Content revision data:
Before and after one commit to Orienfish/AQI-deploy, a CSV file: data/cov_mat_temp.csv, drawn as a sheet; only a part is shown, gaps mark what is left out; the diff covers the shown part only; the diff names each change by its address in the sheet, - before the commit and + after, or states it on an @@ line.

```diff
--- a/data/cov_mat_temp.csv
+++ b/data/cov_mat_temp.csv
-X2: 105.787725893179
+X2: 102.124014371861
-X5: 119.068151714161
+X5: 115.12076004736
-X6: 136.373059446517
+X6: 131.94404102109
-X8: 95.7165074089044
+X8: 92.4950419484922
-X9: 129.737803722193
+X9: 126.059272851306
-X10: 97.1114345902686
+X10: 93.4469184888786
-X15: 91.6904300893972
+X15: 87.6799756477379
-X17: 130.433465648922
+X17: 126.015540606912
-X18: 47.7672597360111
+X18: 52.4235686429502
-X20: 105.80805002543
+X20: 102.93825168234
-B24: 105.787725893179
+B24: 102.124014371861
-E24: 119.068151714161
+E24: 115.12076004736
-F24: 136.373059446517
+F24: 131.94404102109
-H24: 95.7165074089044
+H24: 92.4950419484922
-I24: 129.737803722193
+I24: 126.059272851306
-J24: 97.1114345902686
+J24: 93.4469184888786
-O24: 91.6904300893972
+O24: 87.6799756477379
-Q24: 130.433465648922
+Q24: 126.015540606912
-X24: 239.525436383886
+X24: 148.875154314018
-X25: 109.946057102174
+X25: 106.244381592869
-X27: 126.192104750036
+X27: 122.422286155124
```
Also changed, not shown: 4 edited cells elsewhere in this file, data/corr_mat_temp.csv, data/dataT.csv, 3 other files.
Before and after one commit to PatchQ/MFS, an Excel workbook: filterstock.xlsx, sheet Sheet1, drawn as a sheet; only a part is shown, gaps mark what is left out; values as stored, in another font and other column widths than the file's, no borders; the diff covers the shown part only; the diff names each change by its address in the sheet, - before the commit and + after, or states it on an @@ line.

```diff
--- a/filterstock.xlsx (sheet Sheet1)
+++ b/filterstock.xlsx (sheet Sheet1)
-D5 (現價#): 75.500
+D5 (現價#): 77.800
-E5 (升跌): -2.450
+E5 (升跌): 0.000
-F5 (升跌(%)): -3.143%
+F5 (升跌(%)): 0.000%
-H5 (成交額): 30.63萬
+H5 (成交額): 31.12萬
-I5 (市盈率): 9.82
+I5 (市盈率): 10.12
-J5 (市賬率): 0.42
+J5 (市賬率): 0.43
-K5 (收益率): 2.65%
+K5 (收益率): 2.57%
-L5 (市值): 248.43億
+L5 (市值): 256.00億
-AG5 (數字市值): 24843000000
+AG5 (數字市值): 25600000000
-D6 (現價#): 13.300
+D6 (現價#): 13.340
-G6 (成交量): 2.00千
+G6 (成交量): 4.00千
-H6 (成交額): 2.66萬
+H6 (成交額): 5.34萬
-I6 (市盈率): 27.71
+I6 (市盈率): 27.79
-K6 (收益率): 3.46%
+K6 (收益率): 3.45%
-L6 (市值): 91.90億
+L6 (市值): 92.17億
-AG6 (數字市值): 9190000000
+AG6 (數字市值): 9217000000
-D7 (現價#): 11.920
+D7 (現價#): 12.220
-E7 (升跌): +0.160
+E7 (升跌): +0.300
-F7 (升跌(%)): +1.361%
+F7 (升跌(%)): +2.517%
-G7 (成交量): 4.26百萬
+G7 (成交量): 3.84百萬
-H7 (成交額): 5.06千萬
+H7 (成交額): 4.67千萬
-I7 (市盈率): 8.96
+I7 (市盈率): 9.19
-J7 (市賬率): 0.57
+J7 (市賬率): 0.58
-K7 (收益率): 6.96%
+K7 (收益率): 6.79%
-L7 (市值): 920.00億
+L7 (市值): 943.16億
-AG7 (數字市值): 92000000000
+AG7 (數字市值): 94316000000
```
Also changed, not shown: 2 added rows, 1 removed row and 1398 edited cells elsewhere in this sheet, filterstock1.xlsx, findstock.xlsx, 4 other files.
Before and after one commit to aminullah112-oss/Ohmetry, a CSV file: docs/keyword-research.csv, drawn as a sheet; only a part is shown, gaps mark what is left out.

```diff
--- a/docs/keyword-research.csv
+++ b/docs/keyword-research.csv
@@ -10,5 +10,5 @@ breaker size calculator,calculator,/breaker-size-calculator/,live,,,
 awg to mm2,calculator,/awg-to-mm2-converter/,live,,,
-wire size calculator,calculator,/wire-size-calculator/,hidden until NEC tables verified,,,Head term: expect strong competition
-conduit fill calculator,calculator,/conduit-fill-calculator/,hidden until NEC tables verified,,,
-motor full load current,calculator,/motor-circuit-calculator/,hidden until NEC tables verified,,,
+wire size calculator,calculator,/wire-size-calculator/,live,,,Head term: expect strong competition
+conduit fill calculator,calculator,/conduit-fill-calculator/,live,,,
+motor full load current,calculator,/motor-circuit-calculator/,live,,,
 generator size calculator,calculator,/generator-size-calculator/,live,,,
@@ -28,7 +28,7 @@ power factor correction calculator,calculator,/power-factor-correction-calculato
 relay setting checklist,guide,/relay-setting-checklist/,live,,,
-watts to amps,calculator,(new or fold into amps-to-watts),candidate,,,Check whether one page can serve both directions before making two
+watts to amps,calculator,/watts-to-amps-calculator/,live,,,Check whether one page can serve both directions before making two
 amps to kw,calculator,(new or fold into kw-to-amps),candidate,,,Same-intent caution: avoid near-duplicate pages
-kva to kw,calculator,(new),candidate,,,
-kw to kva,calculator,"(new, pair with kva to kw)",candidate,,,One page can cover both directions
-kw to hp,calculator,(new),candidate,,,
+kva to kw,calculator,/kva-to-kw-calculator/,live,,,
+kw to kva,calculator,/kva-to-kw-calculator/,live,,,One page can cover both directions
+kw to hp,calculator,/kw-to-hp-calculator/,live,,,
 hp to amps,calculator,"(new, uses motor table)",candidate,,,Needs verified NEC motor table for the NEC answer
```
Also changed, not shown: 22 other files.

_ABOUT THIS EXERCISE_. Could each line above be retyped exactly?

_SOLUTION_.
Before and after one commit to Orienfish/AQI-deploy, a CSV file: data/cov_mat_temp.csv, drawn as a sheet; only a part is shown, gaps mark what is left out; the diff covers the shown part only; the diff names each change by its address in the sheet, - before the commit and + after, or states it on an @@ line.

```diff
--- a/data/cov_mat_temp.csv
+++ b/data/cov_mat_temp.csv
-X2: 105.787725893179
+X2: 102.124014371861
-X5: 119.068151714161
+X5: 115.12076004736
-X6: 136.373059446517
+X6: 131.94404102109
-X8: 95.7165074089044
+X8: 92.4950419484922
-X9: 129.737803722193
+X9: 126.059272851306
-X10: 97.1114345902686
+X10: 93.4469184888786
-X15: 91.6904300893972
+X15: 87.6799756477379
-X17: 130.433465648922
+X17: 126.015540606912
-X18: 47.7672597360111
+X18: 52.4235686429502
-X20: 105.80805002543
+X20: 102.93825168234
-B24: 105.787725893179
+B24: 102.124014371861
-E24: 119.068151714161
+E24: 115.12076004736
-F24: 136.373059446517
+F24: 131.94404102109
-H24: 95.7165074089044
+H24: 92.4950419484922
-I24: 129.737803722193
+I24: 126.059272851306
-J24: 97.1114345902686
+J24: 93.4469184888786
-O24: 91.6904300893972
+O24: 87.6799756477379
-Q24: 130.433465648922
+Q24: 126.015540606912
-X24: 239.525436383886
+X24: 148.875154314018
-X25: 109.946057102174
+X25: 106.244381592869
-X27: 126.192104750036
+X27: 122.422286155124
```
Also changed, not shown: 4 edited cells elsewhere in this file, data/corr_mat_temp.csv, data/dataT.csv, 3 other files.
Before and after one commit to PatchQ/MFS, an Excel workbook: filterstock.xlsx, sheet Sheet1, drawn as a sheet; only a part is shown, gaps mark what is left out; values as stored, in another font and other column widths than the file's, no borders; the diff covers the shown part only; the diff names each change by its address in the sheet, - before the commit and + after, or states it on an @@ line.

```diff
--- a/filterstock.xlsx (sheet Sheet1)
+++ b/filterstock.xlsx (sheet Sheet1)
-D5 (現價#): 75.500
+D5 (現價#): 77.800
-E5 (升跌): -2.450
+E5 (升跌): 0.000
-F5 (升跌(%)): -3.143%
+F5 (升跌(%)): 0.000%
-H5 (成交額): 30.63萬
+H5 (成交額): 31.12萬
-I5 (市盈率): 9.82
+I5 (市盈率): 10.12
-J5 (市賬率): 0.42
+J5 (市賬率): 0.43
-K5 (收益率): 2.65%
+K5 (收益率): 2.57%
-L5 (市值): 248.43億
+L5 (市值): 256.00億
-AG5 (數字市值): 24843000000
+AG5 (數字市值): 25600000000
-D6 (現價#): 13.300
+D6 (現價#): 13.340
-G6 (成交量): 2.00千
+G6 (成交量): 4.00千
-H6 (成交額): 2.66萬
+H6 (成交額): 5.34萬
-I6 (市盈率): 27.71
+I6 (市盈率): 27.79
-K6 (收益率): 3.46%
+K6 (收益率): 3.45%
-L6 (市值): 91.90億
+L6 (市值): 92.17億
-AG6 (數字市值): 9190000000
+AG6 (數字市值): 9217000000
-D7 (現價#): 11.920
+D7 (現價#): 12.220
-E7 (升跌): +0.160
+E7 (升跌): +0.300
-F7 (升跌(%)): +1.361%
+F7 (升跌(%)): +2.517%
-G7 (成交量): 4.26百萬
+G7 (成交量): 3.84百萬
-H7 (成交額): 5.06千萬
+H7 (成交額): 4.67千萬
-I7 (市盈率): 8.96
+I7 (市盈率): 9.19
-J7 (市賬率): 0.57
+J7 (市賬率): 0.58
-K7 (收益率): 6.96%
+K7 (收益率): 6.79%
-L7 (市值): 920.00億
+L7 (市值): 943.16億
-AG7 (數字市值): 92000000000
+AG7 (數字市值): 94316000000
```
Also changed, not shown: 2 added rows, 1 removed row and 1398 edited cells elsewhere in this sheet, filterstock1.xlsx, findstock.xlsx, 4 other files.
Before and after one commit to aminullah112-oss/Ohmetry, a CSV file: docs/keyword-research.csv, drawn as a sheet; only a part is shown, gaps mark what is left out.

```diff
--- a/docs/keyword-research.csv
+++ b/docs/keyword-research.csv
@@ -10,5 +10,5 @@ breaker size calculator,calculator,/breaker-size-calculator/,live,,,
 awg to mm2,calculator,/awg-to-mm2-converter/,live,,,
-wire size calculator,calculator,/wire-size-calculator/,hidden until NEC tables verified,,,Head term: expect strong competition
-conduit fill calculator,calculator,/conduit-fill-calculator/,hidden until NEC tables verified,,,
-motor full load current,calculator,/motor-circuit-calculator/,hidden until NEC tables verified,,,
+wire size calculator,calculator,/wire-size-calculator/,live,,,Head term: expect strong competition
+conduit fill calculator,calculator,/conduit-fill-calculator/,live,,,
+motor full load current,calculator,/motor-circuit-calculator/,live,,,
 generator size calculator,calculator,/generator-size-calculator/,live,,,
@@ -28,7 +28,7 @@ power factor correction calculator,calculator,/power-factor-correction-calculato
 relay setting checklist,guide,/relay-setting-checklist/,live,,,
-watts to amps,calculator,(new or fold into amps-to-watts),candidate,,,Check whether one page can serve both directions before making two
+watts to amps,calculator,/watts-to-amps-calculator/,live,,,Check whether one page can serve both directions before making two
 amps to kw,calculator,(new or fold into kw-to-amps),candidate,,,Same-intent caution: avoid near-duplicate pages
-kva to kw,calculator,(new),candidate,,,
-kw to kva,calculator,"(new, pair with kva to kw)",candidate,,,One page can cover both directions
-kw to hp,calculator,(new),candidate,,,
+kva to kw,calculator,/kva-to-kw-calculator/,live,,,
+kw to kva,calculator,/kva-to-kw-calculator/,live,,,One page can cover both directions
+kw to hp,calculator,/kw-to-hp-calculator/,live,,,
 hp to amps,calculator,"(new, uses motor table)",candidate,,,Needs verified NEC motor table for the NEC answer
```
Also changed, not shown: 22 other files.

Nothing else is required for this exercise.